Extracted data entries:
+ + + +

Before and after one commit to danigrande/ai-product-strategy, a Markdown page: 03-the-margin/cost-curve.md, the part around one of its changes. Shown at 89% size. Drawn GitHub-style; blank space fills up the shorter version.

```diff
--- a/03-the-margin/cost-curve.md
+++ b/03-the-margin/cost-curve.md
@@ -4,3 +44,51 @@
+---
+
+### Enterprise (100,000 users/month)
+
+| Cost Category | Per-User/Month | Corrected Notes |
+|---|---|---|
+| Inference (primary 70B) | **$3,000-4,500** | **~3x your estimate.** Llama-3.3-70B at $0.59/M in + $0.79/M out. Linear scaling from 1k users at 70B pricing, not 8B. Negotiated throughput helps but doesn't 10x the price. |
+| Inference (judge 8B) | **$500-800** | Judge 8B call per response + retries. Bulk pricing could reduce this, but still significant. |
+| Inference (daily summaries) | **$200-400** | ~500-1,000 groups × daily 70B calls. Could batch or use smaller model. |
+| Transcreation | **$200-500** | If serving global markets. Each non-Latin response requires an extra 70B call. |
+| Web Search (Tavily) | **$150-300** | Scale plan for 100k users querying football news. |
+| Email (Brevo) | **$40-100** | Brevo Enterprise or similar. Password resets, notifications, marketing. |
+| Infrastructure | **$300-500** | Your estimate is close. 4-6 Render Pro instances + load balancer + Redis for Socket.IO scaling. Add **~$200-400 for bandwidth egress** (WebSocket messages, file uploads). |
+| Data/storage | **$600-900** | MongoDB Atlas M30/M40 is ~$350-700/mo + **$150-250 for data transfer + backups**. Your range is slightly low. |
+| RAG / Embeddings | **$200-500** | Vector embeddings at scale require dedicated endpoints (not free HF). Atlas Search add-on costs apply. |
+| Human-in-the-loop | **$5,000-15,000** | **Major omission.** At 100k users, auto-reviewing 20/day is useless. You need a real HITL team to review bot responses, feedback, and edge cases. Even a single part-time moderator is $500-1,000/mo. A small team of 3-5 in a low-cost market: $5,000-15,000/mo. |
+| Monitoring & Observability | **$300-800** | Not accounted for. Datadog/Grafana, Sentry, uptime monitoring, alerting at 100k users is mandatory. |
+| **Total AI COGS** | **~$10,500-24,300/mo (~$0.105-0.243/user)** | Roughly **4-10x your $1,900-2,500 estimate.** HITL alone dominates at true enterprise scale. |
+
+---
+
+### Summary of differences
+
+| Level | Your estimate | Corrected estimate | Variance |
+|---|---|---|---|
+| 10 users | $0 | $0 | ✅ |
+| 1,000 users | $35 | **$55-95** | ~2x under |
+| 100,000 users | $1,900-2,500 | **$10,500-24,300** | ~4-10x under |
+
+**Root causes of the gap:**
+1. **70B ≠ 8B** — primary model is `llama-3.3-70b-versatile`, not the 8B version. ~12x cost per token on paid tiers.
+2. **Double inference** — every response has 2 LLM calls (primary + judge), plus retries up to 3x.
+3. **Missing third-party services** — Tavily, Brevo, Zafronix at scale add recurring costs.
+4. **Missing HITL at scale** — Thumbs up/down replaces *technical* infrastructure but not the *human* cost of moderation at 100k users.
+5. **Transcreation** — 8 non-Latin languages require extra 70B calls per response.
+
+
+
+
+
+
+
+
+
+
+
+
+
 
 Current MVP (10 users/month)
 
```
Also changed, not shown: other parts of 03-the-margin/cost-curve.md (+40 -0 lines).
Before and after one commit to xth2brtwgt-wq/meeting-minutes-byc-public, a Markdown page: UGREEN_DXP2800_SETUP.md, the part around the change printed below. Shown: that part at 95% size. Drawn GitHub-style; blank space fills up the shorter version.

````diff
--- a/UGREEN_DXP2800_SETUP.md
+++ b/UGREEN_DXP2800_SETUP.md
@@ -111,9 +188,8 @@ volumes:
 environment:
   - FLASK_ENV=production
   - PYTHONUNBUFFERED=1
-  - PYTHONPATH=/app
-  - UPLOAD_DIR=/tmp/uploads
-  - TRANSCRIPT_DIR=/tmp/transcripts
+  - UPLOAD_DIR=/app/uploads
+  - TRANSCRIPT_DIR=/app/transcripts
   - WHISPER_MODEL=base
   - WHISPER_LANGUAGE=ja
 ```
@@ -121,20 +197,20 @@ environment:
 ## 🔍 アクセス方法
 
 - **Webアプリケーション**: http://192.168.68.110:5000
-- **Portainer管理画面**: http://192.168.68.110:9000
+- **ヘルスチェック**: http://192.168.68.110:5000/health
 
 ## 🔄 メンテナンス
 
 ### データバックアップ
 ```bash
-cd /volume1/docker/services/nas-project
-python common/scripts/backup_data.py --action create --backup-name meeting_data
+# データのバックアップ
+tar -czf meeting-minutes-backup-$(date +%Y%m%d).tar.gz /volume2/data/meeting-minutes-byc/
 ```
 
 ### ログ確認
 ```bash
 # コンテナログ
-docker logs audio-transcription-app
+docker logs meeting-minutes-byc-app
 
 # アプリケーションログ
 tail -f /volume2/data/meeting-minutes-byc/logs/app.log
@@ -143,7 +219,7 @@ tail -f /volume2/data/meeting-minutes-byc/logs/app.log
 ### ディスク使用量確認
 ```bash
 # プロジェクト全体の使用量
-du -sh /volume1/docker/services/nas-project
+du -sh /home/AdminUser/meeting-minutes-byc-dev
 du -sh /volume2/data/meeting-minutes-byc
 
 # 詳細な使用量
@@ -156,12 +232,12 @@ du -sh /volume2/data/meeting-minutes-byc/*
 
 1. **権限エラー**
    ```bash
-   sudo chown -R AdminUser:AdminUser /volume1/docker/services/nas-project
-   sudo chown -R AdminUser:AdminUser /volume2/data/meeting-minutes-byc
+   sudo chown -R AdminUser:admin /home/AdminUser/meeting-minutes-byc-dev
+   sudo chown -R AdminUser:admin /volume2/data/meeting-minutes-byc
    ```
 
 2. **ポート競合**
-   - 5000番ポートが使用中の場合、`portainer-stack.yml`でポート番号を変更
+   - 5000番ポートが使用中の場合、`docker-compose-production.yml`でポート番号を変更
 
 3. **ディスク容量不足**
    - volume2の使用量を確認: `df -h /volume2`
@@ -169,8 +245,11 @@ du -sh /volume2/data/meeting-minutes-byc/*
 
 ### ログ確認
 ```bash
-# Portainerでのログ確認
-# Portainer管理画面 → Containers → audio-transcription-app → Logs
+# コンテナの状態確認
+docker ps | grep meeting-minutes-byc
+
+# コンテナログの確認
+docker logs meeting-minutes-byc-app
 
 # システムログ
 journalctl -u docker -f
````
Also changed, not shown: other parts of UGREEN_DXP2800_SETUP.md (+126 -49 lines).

+ + + +

> **Task prompt**
All lines above that hold the string "environment" should be copied.

> **Answer section**
 environment:
@@ -121,20 +197,20 @@ environment:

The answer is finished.